Throughout the continuous setbacks she experienced, Ullrich learned she shared a similarity with other women engineers: they all had a close family member as their first mentor. Ullrich remembered the conversations she had with her father about applying the theories she had learned in school to the practical work environment. He taught her to identify color codes on resistors by sharing a few songs engineers used as mnemonics.
“You needed to have a role model,” Ullrich says. “At the time, all the role models were men. So it had to be somebody who was close to the family, so we could figure out it’s OK to go into engineering. We had the support of fathers, uncles, and brothers, so it wasn’t foreign to us.” Today, Ullrich is a technology partner at Odgers Berndtson, an executive search firm, where she helps tech companies with diversity recruitment at the VP and C-suite level.
While there has been ongoing support for women in computing in recent years, the percentage of women majoring in computer science in the US peaked at 37% in 1984 before plummeting, according to a 2016 report by the National Center for Women & Information Technology (NCWIT). The report also found that the percentage of women who held computing-based jobs has been in a steady decline since its height at 36% in 1991. And in a 2019 fact sheet, the NCWIT found that only 26% of professional computing occupations in the US that year were held by women.
Since the 1940s, the US has been among the world’s leaders in computing, yet today, the gender disparity between computing professionals in the country remains greater than it was in the 1980s. Through cultural, economic, and policy decisions in the US, that decade seemed to have brought the gender biases of generations past to a peak, shaping a developing industry and casting a shadow over women in computing today.
The 1940s to 1960s: The gendering of early computing roles
Since the industry’s nascent years, societal biases have influenced the designation—and credit—of computing labor between genders. In the 1940s, the US military funded the country’s first programmable digital computer: the Electronic Numerical Integrator and Computer (ENIAC).
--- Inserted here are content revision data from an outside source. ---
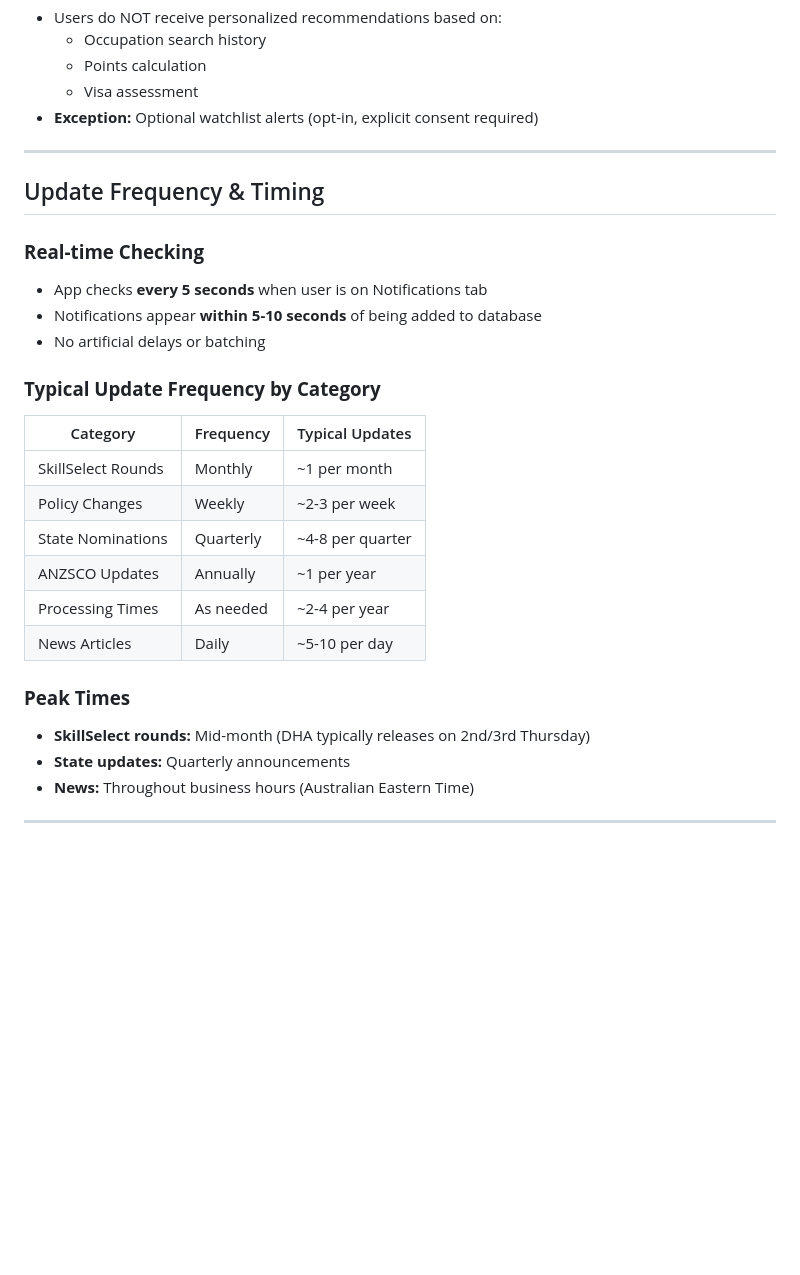
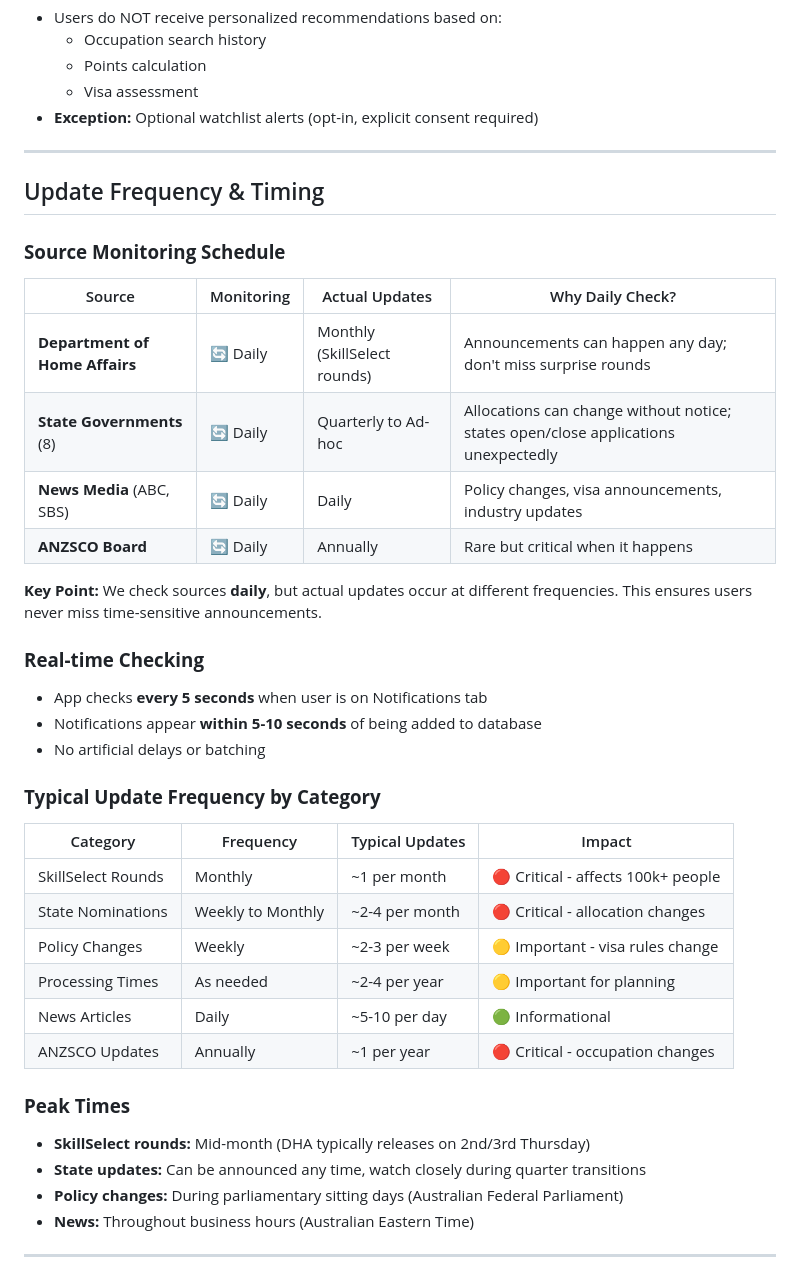
Before and after one commit to MoatazMahmoud8/migrate-au, a Markdown page: NOTIFICATIONS_SYSTEM.md, the part around the change. Rendered like a GitHub page; blank space fills up the shorter version.

Commit message:
Update: Clarify daily monitoring of all notification sources

```diff
--- a/NOTIFICATIONS_SYSTEM.md
+++ b/NOTIFICATIONS_SYSTEM.md
@@ -175,6 +175,17 @@ Displays in Notifications tab (newest first)
 
 ## Update Frequency & Timing
 
+### **Source Monitoring Schedule**
+
+| Source | Monitoring | Actual Updates | Why Daily Check? |
+|--------|-----------|-----------------|-----------------|
+| **Department of Home Affairs** | 🔄 Daily | Monthly (SkillSelect rounds) | Announcements can happen any day; don't miss surprise rounds |
+| **State Governments** (8) | 🔄 Daily | Quarterly to Ad-hoc | Allocations can change without notice; states open/close applications unexpectedly |
+| **News Media** (ABC, SBS) | 🔄 Daily | Daily | Policy changes, visa announcements, industry updates |
+| **ANZSCO Board** | 🔄 Daily | Annually | Rare but critical when it happens |
+
+**Key Point:** We check sources **daily**, but actual updates occur at different frequencies. This ensures users never miss time-sensitive announcements.
+
 ### **Real-time Checking**
 - App checks **every 5 seconds** when user is on Notifications tab
 - Notifications appear **within 5-10 seconds** of being added to database
@@ -182,18 +193,19 @@ Displays in Notifications tab (newest first)
 
 ### **Typical Update Frequency by Category**
 
-| Category | Frequency | Typical Updates |
-|----------|-----------|-----------------|
-| SkillSelect Rounds | Monthly | ~1 per month |
-| Policy Changes | Weekly | ~2-3 per week |
-| State Nominations | Quarterly | ~4-8 per quarter |
-| ANZSCO Updates | Annually | ~1 per year |
-| Processing Times | As needed | ~2-4 per year |
-| News Articles | Daily | ~5-10 per day |
+| Category | Frequency | Typical Updates | Impact |
+|----------|-----------|-----------------|--------|
+| SkillSelect Rounds | Monthly | ~1 per month | 🔴 Critical - affects 100k+ people |
+| State Nominations | Weekly to Monthly | ~2-4 per month | 🔴 Critical - allocation changes |
+| Policy Changes | Weekly | ~2-3 per week | 🟡 Important - visa rules change |
+| Processing Times | As needed | ~2-4 per year | 🟡 Important for planning |
+| News Articles | Daily | ~5-10 per day | 🟢 Informational |
+| ANZSCO Updates | Annually | ~1 per year | 🔴 Critical - occupation changes |
 
 ### **Peak Times**
 - **SkillSelect rounds:** Mid-month (DHA typically releases on 2nd/3rd Thursday)
-- **State updates:** Quarterly announcements
+- **State updates:** Can be announced any time, watch closely during quarter transitions
+- **Policy changes:** During parliamentary sitting days (Australian Federal Parliament)
 - **News:** Throughout business hours (Australian Eastern Time)
 
 ---
```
The project leaders assigned the prestigious work of hardware engineering to men, while underestimating the technical and analytical rigor that programming the machine would require, according to Jennifer Light’s 1999 study titled When Computers Were Women. Perceiving programming as clerical work, the project leaders recruited six women—Kathleen McNulty, Frances Bilas, Betty Jean Jennings, Betty Holberton, Ruth Lichterman, and Marlyn Wescoff—whose essential contributions were later omitted from press coverage and public demonstrations of ENIAC.
“The role of the War Department and media in shaping public discourse about the machine and its meaning is significant. Several potential opportunities for women operators to get some public attention and credit for their work never materialized,” Light writes.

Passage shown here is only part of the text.